According to the conclusions of his study published on June 15, 2022 in the ACS Journal of Agricultural and Food Chemistry, lager – that is to say a bottom-fermented beer, mostly lagers – can participate in bacterial diversity in within the intestines. This set of microorganisms, also known as microbiota, is a subject that has been attracting the attention of the scientific community for several years now.
The microbiota and the billions of bacteria that make it up could indeed protect us from certain diseases, even if it is important to take this statement with a grain of salt until it is scientifically established, said researcher Christine Durif-Bruckert in 2018. Some go so far as to speak of a possible influence on aging or even on mental health, hence the nickname of the digestive system: the second brain.
The virtues of polyphenols
But back to our binouze. In this new study dated June 15, twenty-two men were asked to drink 33 cL of beer daily with or without alcohol, for four weeks. They were also asked not to change their eating habits during this period.

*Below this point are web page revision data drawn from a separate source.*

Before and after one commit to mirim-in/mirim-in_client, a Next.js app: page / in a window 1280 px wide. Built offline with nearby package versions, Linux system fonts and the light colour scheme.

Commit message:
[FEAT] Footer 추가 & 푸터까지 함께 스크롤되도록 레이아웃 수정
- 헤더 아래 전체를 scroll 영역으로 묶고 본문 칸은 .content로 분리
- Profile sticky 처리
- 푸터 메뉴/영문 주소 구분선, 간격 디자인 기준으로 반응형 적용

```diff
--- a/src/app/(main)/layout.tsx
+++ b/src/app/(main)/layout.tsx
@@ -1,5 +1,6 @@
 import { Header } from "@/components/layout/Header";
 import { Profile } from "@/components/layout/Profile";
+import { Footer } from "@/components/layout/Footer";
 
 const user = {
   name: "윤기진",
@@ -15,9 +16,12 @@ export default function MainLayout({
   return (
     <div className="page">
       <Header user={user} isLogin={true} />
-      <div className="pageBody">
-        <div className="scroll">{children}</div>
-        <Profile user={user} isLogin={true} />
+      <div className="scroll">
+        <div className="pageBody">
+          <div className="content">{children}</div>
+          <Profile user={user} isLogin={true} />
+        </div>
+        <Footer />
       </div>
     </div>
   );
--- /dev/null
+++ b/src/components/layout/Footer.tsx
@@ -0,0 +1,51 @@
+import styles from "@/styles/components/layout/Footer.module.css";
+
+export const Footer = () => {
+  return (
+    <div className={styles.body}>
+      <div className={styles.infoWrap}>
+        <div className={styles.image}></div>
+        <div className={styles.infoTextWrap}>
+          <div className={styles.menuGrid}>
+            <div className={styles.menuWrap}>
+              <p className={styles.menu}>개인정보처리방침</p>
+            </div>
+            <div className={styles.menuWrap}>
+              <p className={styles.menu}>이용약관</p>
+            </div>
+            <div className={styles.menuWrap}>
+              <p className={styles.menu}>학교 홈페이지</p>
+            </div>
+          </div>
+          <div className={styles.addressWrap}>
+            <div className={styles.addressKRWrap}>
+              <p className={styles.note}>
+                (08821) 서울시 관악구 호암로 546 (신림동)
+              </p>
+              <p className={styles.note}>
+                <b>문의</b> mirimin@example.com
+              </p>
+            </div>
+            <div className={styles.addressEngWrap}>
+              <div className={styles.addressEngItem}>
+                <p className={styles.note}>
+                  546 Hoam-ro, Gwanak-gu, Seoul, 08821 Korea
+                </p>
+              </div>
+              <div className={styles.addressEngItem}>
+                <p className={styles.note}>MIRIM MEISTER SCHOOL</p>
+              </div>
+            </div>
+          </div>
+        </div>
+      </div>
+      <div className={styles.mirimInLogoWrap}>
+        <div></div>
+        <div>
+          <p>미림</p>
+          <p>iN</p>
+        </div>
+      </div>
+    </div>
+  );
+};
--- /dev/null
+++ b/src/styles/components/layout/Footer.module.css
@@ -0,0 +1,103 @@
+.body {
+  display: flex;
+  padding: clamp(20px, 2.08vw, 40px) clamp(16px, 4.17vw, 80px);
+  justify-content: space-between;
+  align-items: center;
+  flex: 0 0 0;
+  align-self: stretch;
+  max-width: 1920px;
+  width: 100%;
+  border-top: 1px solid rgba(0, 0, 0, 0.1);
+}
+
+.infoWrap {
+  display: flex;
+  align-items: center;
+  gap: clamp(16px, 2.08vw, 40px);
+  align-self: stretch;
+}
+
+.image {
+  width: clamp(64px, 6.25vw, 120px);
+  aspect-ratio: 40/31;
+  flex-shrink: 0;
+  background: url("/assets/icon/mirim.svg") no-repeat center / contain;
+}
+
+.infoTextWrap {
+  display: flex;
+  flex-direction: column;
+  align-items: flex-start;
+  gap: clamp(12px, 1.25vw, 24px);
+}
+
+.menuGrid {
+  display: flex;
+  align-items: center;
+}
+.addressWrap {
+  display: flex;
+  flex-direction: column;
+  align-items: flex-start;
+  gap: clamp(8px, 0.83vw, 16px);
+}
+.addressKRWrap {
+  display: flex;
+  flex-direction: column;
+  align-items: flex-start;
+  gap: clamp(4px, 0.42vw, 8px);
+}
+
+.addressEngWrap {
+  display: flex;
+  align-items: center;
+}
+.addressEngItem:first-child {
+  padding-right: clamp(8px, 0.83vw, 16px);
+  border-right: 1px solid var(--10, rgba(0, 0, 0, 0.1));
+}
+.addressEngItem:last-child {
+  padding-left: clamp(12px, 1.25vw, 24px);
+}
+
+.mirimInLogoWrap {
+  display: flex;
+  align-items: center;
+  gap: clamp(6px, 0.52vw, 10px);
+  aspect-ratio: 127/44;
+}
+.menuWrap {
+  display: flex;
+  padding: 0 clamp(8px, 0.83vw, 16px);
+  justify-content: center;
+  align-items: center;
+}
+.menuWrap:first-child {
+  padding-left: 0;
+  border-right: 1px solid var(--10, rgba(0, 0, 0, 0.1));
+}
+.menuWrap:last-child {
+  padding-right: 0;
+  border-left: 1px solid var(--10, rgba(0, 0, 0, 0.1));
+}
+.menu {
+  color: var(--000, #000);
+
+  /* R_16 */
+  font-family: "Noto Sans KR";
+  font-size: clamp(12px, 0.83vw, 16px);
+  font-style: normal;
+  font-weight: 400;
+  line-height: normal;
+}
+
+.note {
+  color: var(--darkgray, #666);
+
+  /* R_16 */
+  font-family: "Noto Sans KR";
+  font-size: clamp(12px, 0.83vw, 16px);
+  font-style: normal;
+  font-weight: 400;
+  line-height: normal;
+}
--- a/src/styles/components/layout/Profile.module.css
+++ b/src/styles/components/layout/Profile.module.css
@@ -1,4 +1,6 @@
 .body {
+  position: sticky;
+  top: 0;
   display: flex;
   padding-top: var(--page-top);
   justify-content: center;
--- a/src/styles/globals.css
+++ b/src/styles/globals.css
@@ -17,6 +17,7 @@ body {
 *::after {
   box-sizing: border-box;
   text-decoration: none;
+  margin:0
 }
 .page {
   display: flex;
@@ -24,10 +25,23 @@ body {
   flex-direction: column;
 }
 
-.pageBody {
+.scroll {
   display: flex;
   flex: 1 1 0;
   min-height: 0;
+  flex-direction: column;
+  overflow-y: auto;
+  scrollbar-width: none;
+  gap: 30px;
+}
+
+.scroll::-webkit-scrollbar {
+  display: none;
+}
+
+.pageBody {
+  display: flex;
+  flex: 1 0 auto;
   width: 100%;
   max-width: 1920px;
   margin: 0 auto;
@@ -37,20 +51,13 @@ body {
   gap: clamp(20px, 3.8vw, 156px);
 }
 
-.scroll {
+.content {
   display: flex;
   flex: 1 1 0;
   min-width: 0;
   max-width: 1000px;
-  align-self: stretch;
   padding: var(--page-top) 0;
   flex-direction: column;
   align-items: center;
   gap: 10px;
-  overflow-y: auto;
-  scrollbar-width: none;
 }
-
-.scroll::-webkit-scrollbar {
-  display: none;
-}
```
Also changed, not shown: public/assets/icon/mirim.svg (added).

Blood and fecal samples were taken before and after. During the comparison, the scientists noticed that the participants presented “an increase in the bacterial diversity of the intestine”. Alkaline phosphatase levels, “a marker of intestinal health”, were also checked. Again, an improvement was seen.
Importantly, the results were similar in the two groups of men, whether they drank beer with or without alcohol. This suggests that the beneficial effects of the beverage on the microbiota are independent of whether it is alcoholic or not. For scientists, this could have a link with polyphenols, molecules with multiple virtues found in many fruits and vegetables.
What about women? Although they were not included in this study, previous work that included individuals of both sexes had already shown that the consumption of alcohol-free beer for thirty days improved the diversity of the microbiota.
Be careful, however: given the dangers of heavy alcohol consumption, the research team recommends preferring alcohol-free lagers. That’s good: this market is booming.